· Gender ramifications and consequences of the deficits in social citizenship
associated with contemporary globalisation;

· Dialectics of multiple identities and citizenship in a global age;

· Tensions between national-territorial administration and multiple citizenships
and their consequences for the quest for an engendered citizenship;

· Articulation of gender and citizenship in borderless spaces;

· Masculinities, femininities, and citizen identities in a global era;

· New forms of international commodification of citizenship and their gender
Implications;

· New forms of trans-national commerce in girl and women citizens;

· Gendered patterns of citizen mobility in the era of globalisation;

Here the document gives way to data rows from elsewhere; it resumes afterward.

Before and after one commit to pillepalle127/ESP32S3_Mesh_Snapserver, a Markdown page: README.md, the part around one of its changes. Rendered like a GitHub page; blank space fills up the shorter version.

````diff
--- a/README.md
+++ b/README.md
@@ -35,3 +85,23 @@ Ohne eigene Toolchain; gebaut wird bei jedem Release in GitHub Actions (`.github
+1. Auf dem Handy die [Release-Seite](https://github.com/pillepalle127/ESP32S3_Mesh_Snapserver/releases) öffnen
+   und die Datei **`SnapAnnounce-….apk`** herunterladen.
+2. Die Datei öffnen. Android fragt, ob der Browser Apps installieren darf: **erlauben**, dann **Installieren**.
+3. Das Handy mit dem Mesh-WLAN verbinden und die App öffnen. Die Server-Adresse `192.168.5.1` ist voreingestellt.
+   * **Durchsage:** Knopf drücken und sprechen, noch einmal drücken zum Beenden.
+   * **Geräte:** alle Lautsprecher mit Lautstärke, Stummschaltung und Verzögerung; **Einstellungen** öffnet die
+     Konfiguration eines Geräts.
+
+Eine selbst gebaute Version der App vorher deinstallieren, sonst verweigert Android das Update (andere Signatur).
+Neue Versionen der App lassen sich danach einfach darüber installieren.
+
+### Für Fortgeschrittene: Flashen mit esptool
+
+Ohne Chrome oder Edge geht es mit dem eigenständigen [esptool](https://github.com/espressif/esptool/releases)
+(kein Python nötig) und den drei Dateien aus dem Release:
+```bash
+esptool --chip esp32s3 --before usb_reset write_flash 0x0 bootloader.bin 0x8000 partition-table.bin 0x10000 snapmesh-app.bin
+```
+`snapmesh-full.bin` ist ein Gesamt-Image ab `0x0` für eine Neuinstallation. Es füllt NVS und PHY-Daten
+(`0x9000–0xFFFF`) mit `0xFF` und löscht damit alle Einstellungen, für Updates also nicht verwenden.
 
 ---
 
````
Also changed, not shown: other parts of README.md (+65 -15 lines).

· Cultures of Globalisation and their implications for the citizenship of women;

· Re-thinking citizenship in a global age: Alternatives open to women and men
in the quest for gender equality.

Scientific Report




Comments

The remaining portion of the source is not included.